- Records from a data source
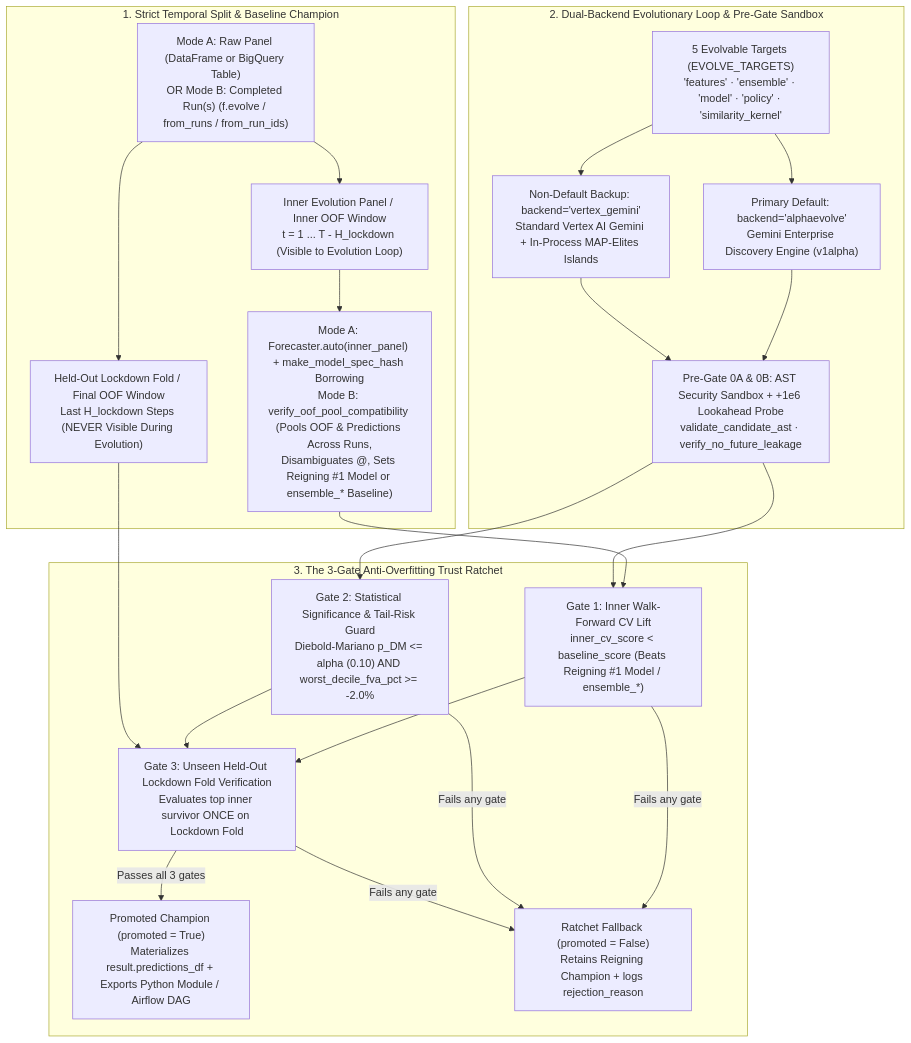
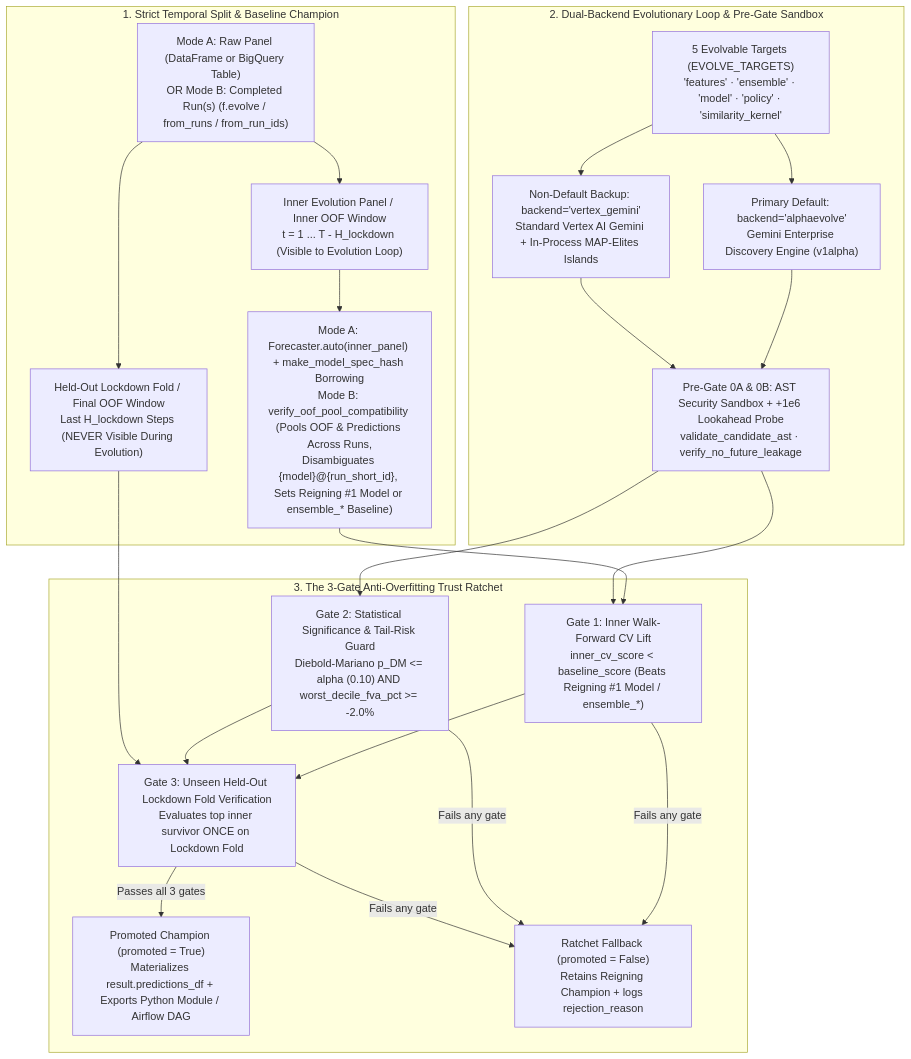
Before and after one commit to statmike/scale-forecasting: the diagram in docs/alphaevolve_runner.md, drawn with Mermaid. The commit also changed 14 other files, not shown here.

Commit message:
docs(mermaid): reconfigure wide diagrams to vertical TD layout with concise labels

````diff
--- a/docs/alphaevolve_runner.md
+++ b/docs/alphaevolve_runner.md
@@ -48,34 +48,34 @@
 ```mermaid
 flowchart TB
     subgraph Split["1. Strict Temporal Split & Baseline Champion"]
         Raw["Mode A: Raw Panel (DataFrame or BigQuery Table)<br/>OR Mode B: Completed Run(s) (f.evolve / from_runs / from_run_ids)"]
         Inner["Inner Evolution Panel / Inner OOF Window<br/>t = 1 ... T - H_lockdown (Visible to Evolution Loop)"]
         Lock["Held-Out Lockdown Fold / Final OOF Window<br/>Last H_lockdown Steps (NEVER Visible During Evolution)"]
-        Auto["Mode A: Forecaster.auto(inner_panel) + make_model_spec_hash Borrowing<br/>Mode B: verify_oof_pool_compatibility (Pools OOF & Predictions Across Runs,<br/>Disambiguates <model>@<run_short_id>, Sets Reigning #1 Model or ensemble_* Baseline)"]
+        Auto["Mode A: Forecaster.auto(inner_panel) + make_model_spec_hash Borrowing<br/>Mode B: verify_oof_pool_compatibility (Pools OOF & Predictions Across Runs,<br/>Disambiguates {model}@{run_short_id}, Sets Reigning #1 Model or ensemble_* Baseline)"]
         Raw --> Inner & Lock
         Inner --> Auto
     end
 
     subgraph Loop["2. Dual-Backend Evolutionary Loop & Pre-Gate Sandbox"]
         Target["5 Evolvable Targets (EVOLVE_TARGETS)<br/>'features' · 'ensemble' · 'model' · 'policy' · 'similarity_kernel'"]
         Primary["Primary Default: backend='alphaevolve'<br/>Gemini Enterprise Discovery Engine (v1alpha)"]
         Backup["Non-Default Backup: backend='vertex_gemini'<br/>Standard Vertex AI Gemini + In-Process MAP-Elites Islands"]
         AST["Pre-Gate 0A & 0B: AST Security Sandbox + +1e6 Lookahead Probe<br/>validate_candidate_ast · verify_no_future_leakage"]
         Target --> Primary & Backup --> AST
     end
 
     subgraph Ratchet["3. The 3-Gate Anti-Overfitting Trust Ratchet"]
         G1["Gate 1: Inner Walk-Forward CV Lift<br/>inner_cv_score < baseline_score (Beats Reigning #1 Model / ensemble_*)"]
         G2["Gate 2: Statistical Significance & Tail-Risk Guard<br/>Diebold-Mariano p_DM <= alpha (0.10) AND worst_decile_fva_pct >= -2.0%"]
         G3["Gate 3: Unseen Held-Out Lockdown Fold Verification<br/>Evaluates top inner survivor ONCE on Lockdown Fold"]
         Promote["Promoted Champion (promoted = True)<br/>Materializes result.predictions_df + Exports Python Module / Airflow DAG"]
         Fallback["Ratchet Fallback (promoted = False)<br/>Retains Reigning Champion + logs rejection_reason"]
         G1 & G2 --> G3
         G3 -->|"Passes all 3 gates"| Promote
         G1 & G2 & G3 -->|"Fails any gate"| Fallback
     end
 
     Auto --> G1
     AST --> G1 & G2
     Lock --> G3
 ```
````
* * *
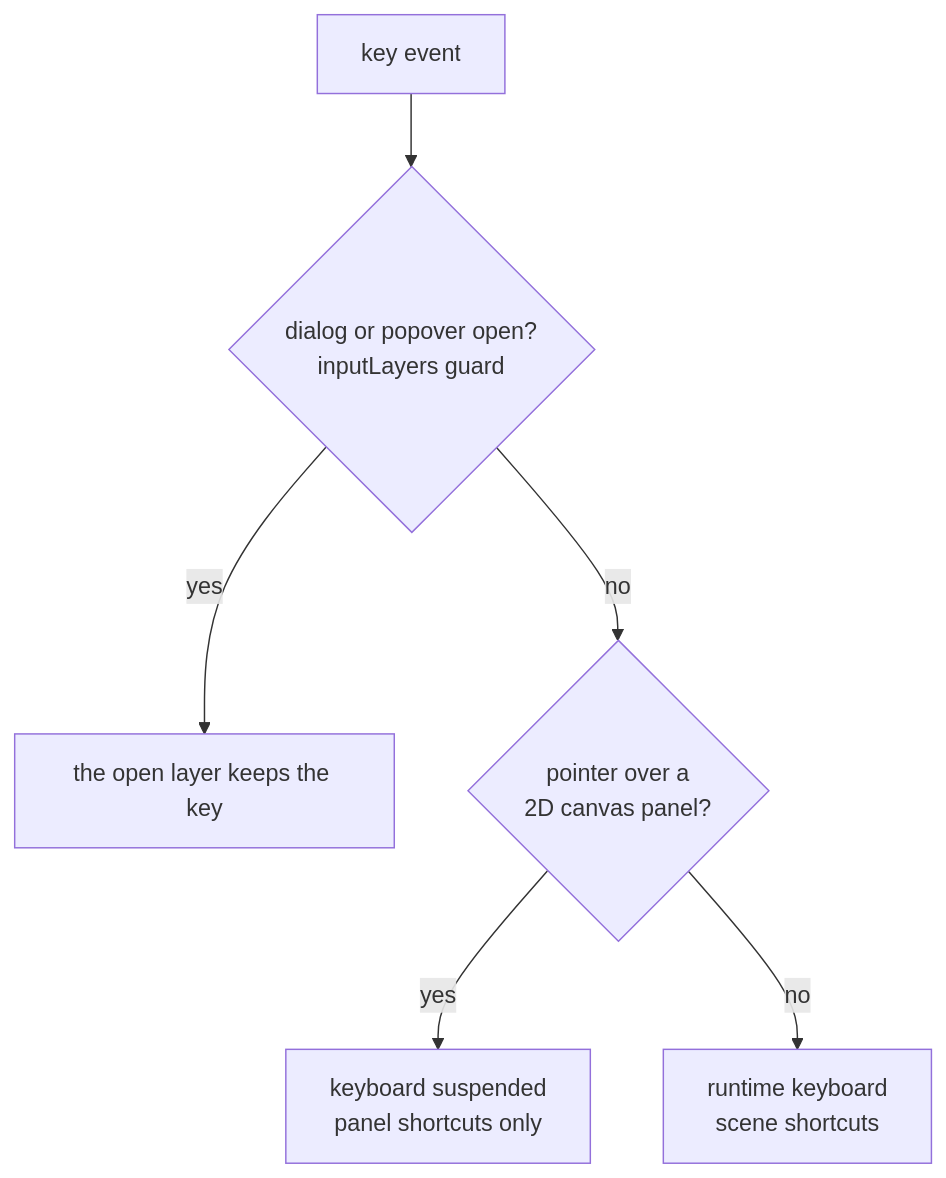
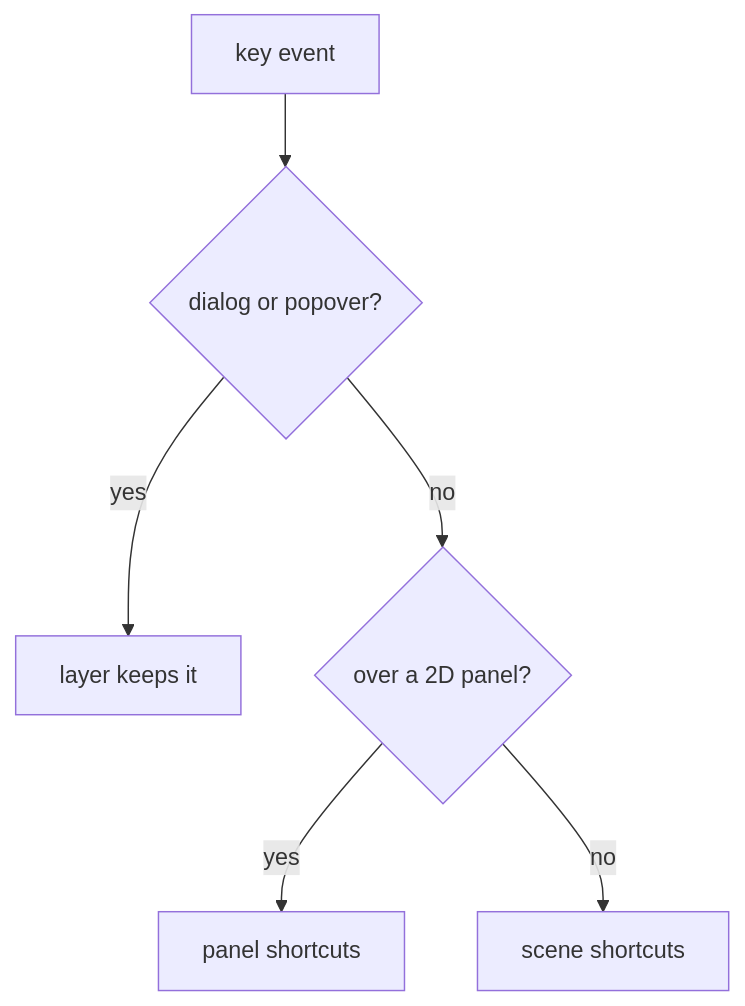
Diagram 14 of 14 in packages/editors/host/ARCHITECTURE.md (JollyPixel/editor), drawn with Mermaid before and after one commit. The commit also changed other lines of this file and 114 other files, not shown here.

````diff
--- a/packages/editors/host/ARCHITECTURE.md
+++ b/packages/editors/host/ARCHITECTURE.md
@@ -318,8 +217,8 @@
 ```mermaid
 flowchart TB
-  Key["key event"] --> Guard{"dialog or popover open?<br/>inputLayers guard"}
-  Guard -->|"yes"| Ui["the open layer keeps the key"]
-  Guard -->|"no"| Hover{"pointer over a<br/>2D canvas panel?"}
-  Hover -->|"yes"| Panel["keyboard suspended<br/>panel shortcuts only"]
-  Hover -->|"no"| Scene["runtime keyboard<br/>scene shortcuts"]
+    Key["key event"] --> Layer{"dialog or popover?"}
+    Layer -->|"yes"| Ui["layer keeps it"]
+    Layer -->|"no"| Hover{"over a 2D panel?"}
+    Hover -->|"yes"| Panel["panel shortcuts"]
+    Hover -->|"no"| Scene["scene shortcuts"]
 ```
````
==
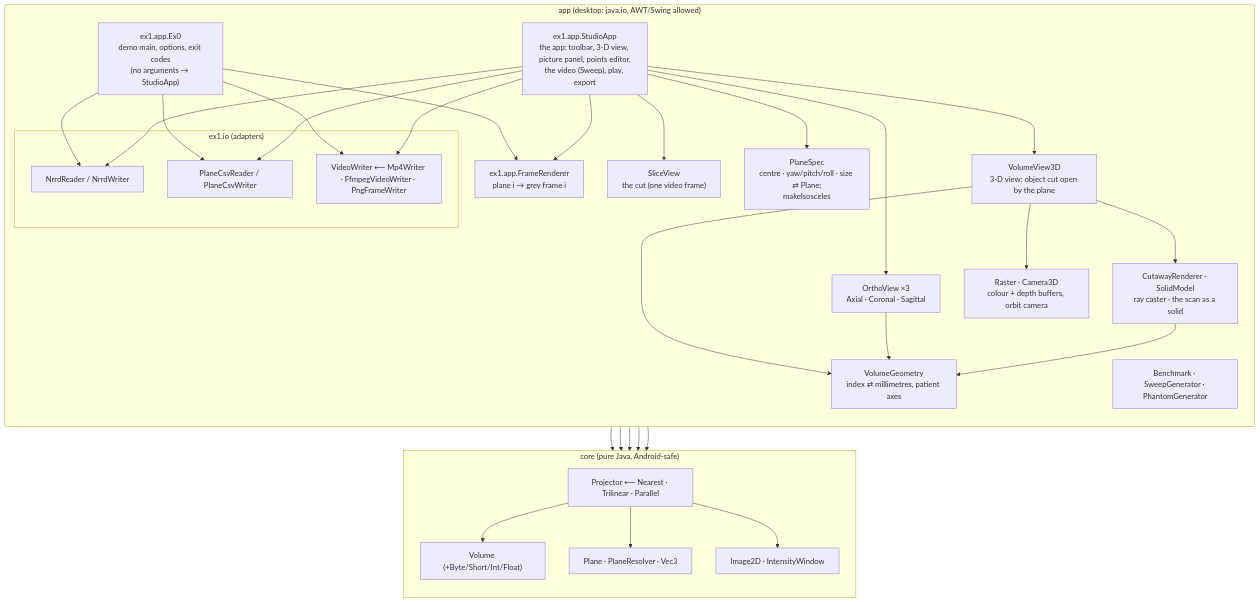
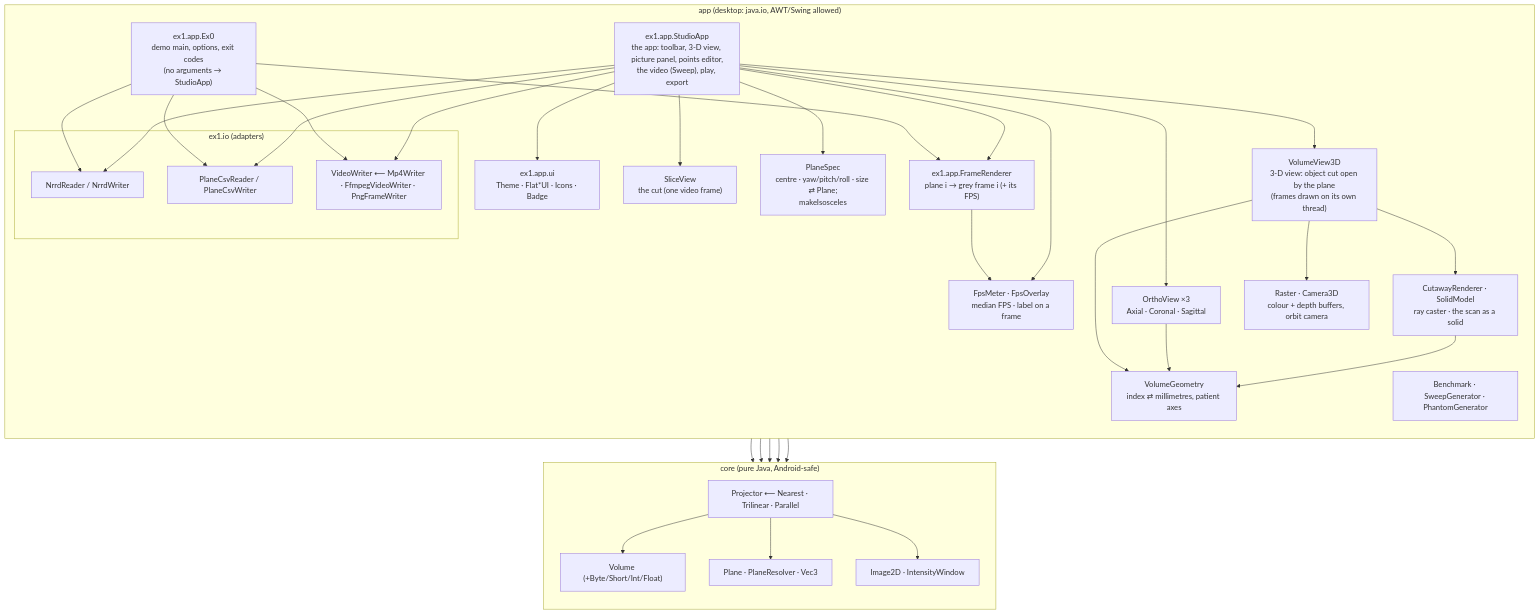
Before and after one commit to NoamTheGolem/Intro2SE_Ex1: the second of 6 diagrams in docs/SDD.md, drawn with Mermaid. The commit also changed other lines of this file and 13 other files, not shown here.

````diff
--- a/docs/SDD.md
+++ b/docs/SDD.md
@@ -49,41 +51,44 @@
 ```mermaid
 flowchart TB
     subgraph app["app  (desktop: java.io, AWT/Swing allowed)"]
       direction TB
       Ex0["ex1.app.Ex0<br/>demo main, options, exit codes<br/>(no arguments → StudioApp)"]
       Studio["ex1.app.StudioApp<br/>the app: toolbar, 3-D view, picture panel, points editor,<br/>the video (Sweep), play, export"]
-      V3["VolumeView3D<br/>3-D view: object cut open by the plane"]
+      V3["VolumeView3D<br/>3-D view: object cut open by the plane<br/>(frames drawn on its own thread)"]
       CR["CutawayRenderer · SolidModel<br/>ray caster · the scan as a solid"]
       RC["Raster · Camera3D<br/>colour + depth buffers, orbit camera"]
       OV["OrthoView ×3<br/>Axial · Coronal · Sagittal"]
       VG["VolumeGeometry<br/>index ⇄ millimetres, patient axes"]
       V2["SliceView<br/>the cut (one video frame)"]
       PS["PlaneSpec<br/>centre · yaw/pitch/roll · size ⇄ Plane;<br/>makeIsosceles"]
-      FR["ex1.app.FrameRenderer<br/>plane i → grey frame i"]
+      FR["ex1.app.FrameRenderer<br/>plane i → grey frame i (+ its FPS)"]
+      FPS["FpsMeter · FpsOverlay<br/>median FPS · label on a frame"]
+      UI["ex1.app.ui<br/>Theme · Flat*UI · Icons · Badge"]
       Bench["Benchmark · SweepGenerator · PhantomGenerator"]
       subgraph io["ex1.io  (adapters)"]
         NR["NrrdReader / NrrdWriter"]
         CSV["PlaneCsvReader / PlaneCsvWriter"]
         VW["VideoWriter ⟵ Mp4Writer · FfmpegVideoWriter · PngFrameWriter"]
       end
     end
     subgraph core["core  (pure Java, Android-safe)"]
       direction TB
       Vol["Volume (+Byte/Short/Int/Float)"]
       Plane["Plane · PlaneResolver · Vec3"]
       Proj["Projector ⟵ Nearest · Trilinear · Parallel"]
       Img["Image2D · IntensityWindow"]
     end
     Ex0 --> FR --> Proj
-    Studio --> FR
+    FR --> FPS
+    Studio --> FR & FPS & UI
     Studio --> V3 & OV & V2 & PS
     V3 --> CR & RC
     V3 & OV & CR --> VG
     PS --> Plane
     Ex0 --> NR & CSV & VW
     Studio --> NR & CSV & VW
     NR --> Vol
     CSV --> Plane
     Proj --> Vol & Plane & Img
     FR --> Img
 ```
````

- Goal of the exercise
List every line above containing the word "Hover".

- Response below
-  Guard -->|"no"| Hover{"pointer over a<br/>2D canvas panel?"}
-  Hover -->|"yes"| Panel["keyboard suspended<br/>panel shortcuts only"]
-  Hover -->|"no"| Scene["runtime keyboard<br/>scene shortcuts"]
+    Layer -->|"no"| Hover{"over a 2D panel?"}
+    Hover -->|"yes"| Panel["panel shortcuts"]
+    Hover -->|"no"| Scene["scene shortcuts"]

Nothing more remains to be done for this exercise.